The loan is for €171.4mn with a tenor of 14 years and the interest rate is based on the three-month Libor rate. It will be provided by UniCredit and DZ Bank, and comes with a guarantee by the German ECA, Euler Hermes.

“The credit line will be taken within a four-year construction period (in several instalments), and we’ll start repayments after the completion of construction,” a spokesperson for Uralkali tells GTR.

The mine shafts will be constructed by German engineering company Deilmann-Haniel Schachtostroj, encouraging the involvement of Euler Hermes, which has agreed to cover all the political and commercial risks.
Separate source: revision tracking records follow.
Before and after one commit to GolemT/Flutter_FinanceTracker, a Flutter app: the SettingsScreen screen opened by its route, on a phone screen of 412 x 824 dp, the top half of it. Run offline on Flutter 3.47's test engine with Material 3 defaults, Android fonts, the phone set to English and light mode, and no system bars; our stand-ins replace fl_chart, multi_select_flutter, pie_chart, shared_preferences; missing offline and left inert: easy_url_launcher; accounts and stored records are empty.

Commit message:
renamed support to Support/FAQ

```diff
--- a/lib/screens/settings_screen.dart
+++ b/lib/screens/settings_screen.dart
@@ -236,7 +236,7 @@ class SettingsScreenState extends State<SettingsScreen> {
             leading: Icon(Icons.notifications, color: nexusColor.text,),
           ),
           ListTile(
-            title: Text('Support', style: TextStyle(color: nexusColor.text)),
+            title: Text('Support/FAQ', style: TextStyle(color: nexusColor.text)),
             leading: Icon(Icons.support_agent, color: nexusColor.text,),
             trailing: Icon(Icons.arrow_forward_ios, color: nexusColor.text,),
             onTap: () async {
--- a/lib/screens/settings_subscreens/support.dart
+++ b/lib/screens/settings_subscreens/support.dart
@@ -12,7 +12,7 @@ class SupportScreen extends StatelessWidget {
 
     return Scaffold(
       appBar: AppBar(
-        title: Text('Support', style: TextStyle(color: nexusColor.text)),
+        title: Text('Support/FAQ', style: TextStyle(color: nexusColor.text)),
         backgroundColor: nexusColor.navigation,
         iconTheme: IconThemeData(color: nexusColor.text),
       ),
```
Viktor Belyakov, acting CEO of Uralkali, comments: “Our first ECA-backed facility confirms the ability of the company to raise financing from the leading European banks. This deal further diversifies Uralkali’s loan portfolio and prolongs its average maturity.”

The German branch of UniCredit has acted as mandated lead arranger, ECA agent and facility agent while the bank’s Russian branch, ZAO UniCredit, is passport bank.

The potash industry has featured heavily in the news lately with questions over supply and prices but mostly from Uralkali’s withdrawal from its Belarusian trading arm, Belaruskali.

Prices have shown recent instability on the back of weak demand but increasing demand for protein in the form of meat and soy – both of which require more fertiliser – from China and India has helped to give potash companies a more secure view of the market, and the development of the two new mine shafts is part of this confidence.

“The constructed Ust-Yayvinsky mine [the two new mine shafts] is meant to be a substitute for the depleting capacities of one of our mines,” the spokesperson comments. The two shafts have a capacity of 11mn tonnes of ore per year.

Uralkali regularly taps the trade finance markets but has not looked to an ECA-backed loan before. Last year, it signed a five-year pre-export finance (PXF) facility worth US$1bn and led by American, French and Asian banks. In 2011, it secured a similar PXF to the tune of US$205mn.